# Filtering large lists and returning values that match a test

I have been working on a quiz that I came across within a job application. I am not applying for the job, but I wanted to have a go at the problem.

An input file contains integers, both positive and negative (there might be some duplicates). Each line on the file has one integer.

Compute the number of y values within the range -10000 ≤ y ≤ 10000 such that there are distinct numbers a, b in the file where a + b = y.

I came up with a solution using itertools but it is very slow.

from itertools import combinations, imap

with open('test1.txt', 'rU') as f:
integers = sorted(list(set([int(item) for item in f])))

def check_item(x):
item_total = sum(x)
if all([item_total >= -10000, item_total <= 10000]):
return True
return False

print sum(imap(check_item, combinations(integers, 2)))


Does anyone have any suggestions to speed up the code?

For example, I have tried removing the largest and smallest numbers that could never be brought down within the range:

while (integers[0] + integers[-1]) < -10000:
integers = integers[1:]

while (integers[0] + integers[-1]) > 10000:
integers = integers[:-1]


This did not make much of a difference

The problem with the solution posted in the question is that it goes through all the possible combinations of two elements in the array when this is not really needed.

The pseudocode for a more efficient strategy would be as follows:

• Read and sort the integers
• For each integer (a), calculate the lowest and highest values of (b) that satisfy the inequality
• Look for the position in the array for those values (take advantage of the values being ordered, use binary search)
• Note that all the numbers between the two positions found satisfy the inequality since they are ordered

In python code, it should be something like this:

import bisect

MIN_SUM_VALUE = -10000
MAX_SUM_VALUE = 10000

with open('large.txt', 'rU') as f:
integers = sorted(set(int(item) for item in f))

count = 0
for index, a in enumerate(integers):
# Low and high values of b that still satisfy the inequality
b_low = MIN_SUM_VALUE - a
b_high = MAX_SUM_VALUE - a

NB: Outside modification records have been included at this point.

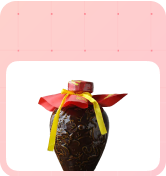
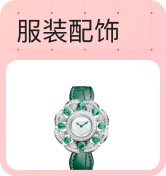
l30页面调整以及图片更换

diff --git a/src/page/home/index.tsx b/src/page/home/index.tsx
@@ -233,18 +233,18 @@ export default () => {
 					<Grid columns={4} gap={0} style={{marginTop:10}}>
 						<Grid.Item className='sc-button'  onClick={()=>{navigate("/mall/0")}}>
 							<Image className='sc-button-img' src="/sc/button1.png" />
-							<div>热销酒业</div>
+							<div>亚马逊专场</div>
 						</Grid.Item>
 						<Grid.Item className='sc-button' onClick={()=>{Auth.navigate(navigate,"/activity")}}>
 							<Image className='sc-button-img' src="/sc/button2.png" />
-							<div>壹酒购</div>
+							<div>雨果专场</div>
 						</Grid.Item>
 						<Grid.Item className='sc-button' onClick={()=>{Auth.navigate(navigate,"/record")}}>
-							<Image className='sc-button-img' src="/sc/button4.png" />
+							<Image className='sc-button-img' src="/sc/button3.png" />
 							<div>我的酒单</div>
 						</Grid.Item>
 						<Grid.Item className='sc-button' onClick={()=>{window.location.href = kefu}}>
-							<Image className='sc-button-img' src="/sc/button3.png" />
+							<Image className='sc-button-img' src="/sc/button4.png" />
 							<div>在线客服</div>
 						</Grid.Item>
 					</Grid>
@@ -252,27 +252,35 @@ export default () => {
 					<Image className='sc-youhui'  src="/sc/youhui.png" />
 					<Grid columns={4} gap={10} className='sc-type-list'>
 						<Grid.Item className='sc-type'  onClick={()=>{navigate("/mall/1")}}>
-							<div className='sc-type-name' style={{ backgroundImage: 'url("/sc/type1.png")'}}>酒类正品</div>
+							<div className='sc-type-name' style={{ backgroundImage: 'url("/sc/type1.png")'}}>
+								{/* 酒类正品 */}
+							</div>
 
 							{/* <Image className='sc-type-img' src="/sc/type1.png" /> */}
 						</Grid.Item>
 						<Grid.Item className='sc-type'   onClick={()=>{navigate("/mall/2")}}>
-							<div className='sc-type-name' style={{ backgroundImage: 'url("/sc/type2.png")'}}>酿酒原料</div>
+							<div className='sc-type-name' style={{ backgroundImage: 'url("/sc/type2.png")'}}>
+								{/* 酿酒原料 */}
+							</div>
 							{/* <Image className='sc-type-img' src="/sc/type2.png" /> */}
 						</Grid.Item>
 						<Grid.Item className='sc-type'   onClick={()=>{navigate("/mall/3")}}>
-							<div className='sc-type-name' style={{ backgroundImage: 'url("/sc/type3.png")'}}>酿酒辅料</div>
+							<div className='sc-type-name' style={{ backgroundImage: 'url("/sc/type3.png")'}}>
+								{/* 酿酒辅料 */}
+							</div>
 							{/* <Image className='sc-type-img' src="/sc/type3.png" /> */}
 						</Grid.Item>
 						<Grid.Item className='sc-type'  onClick={()=>{navigate("/mall/4")}}>
-							<div className='sc-type-name' style={{ backgroundImage: 'url("/sc/type4.png")'}}>酒类包装</div>
+							<div className='sc-type-name' style={{ backgroundImage: 'url("/sc/type4.png")'}}>
+								{/* 酒类包装 */}
+							</div>
 							{/* <Image className='sc-type-img' src="/sc/type4.png" /> */}
 						</Grid.Item>
 					</Grid>
 					<Image className='sc-youhui'  src="/sc/remai.png" onClick={()=>{navigate("/mall/0")}} />
 					{/* <br/> */}
 					{/* <Image className='sc-jxhw'  src="/sc/jxhw.png" /> */}
-					<Divider className='dy-type'>精选好酒</Divider>
+					<Divider className='dy-type'>精选好物</Divider>
 					<Grid columns={2} gap={10} style={{marginTop:10,padding:"0 5px"}}>
 						{gameList1}
 					</Grid>

diff --git a/src/page/mall/index.tsx b/src/page/mall/index.tsx
@@ -70,10 +70,10 @@ export default () => {
 	let gameList = <></>
 	if(params['type'] == '1' || params['type'] == '2'|| params['type'] == '3'|| params['type'] == '4'){
 		
-		if(params['type'] == '1')title = '新品上架'
-		if(params['type'] == '2')title = '酿酒原料'
-		if(params['type'] == '3')title = '酿酒辅料'
-		if(params['type'] == '4')title = '酒类包装'
+		if(params['type'] == '1')title = '服装配饰'
+		if(params['type'] == '2')title = '日用生活'
+		if(params['type'] == '3')title = '美食饮食'
+		if(params['type'] == '4')title = '科技厨电'
 		gameList = <Grid columns={2} gap={10} style={{marginTop:10}}>
 		{
 			list.map((game:any, index:any) =>{
@@ -102,7 +102,7 @@ export default () => {
 		gameList = <>
 			{/* <Image className='sc-jxhw'  src="/sc/jxhw.png" /> */}
 			
-			<Divider className='dy-type'>精选好酒</Divider>
+			<Divider className='dy-type'>精选好物</Divider>
 			<Grid columns={2} gap={10} style={{marginTop:10}}>
 				{gameList1}
 			</Grid>

diff --git a/src/font.css b/src/font.css
@@ -4,7 +4,7 @@
 }
 
 .adm-tab-bar-item-active{
-  color: #ad6ffb !important;
+  color: #1979ff !important;
 }
 
 .kefu a{
@@ -78,5 +78,5 @@
   color: #fff !important;
 }
 .adm-notice-bar.adm-notice-bar-alert {
-  --text-color: #ad6ffb;
+  --text-color: #1979ff;
 }

diff --git a/src/page/home/index.css b/src/page/home/index.css
@@ -189,9 +189,9 @@
 }
 .dy-type{
 	font-size: 16px;
-  color: #16ba63;
+  color: #000;
   margin: 20px 0;
 	font-weight: bold;
-	border-color: #85daae;
+	border-color: #1979ff;
 	padding: 0 50px;
 }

# Look for the index in the array for the values above
b_low_index = bisect.bisect_left(integers, b_low, index + 1)
b_high_index = bisect.bisect_right(integers, b_high, index + 1)

# Increment count by the number of values found
count += b_high_index - b_low_index

print count


Note that the way to avoid repetitions is to restrict the binary search to look for b values whose position is after the a values in the array (that's the index + 1 parameter).

Edit: To get the actual sums printed the following snippet can be used:

for b_index in range(b_low_index, b_high_index):
b = integers[b_index]
print a, b, a + b

• Fantastic. The README file says that test1.txt should have 12 but I find 14. If its changed to -10000 < y < 10000 then I get 12. Do you think this is an error? Commented Aug 6, 2014 at 11:48
• I added to the response a few lines to print the sums and checked the output for test1.txt and the 14 sums look good to me, so it might be an error on their side. Commented Aug 6, 2014 at 11:56
• To process large file, open function will load all content of the file into memory. instead, fileinput module only load content line by line.

fileinput:

import fileinput
for line in fileinput.input(['myfile']):
do_something(line)
fileinput.close()

• You may want to sort unique numbers yourself, and then only get part combinations. for example, for a large integer like 1658530724461, you can start from negative integers and stop when the a+b>1000 (work from two ends of sorted line to middle)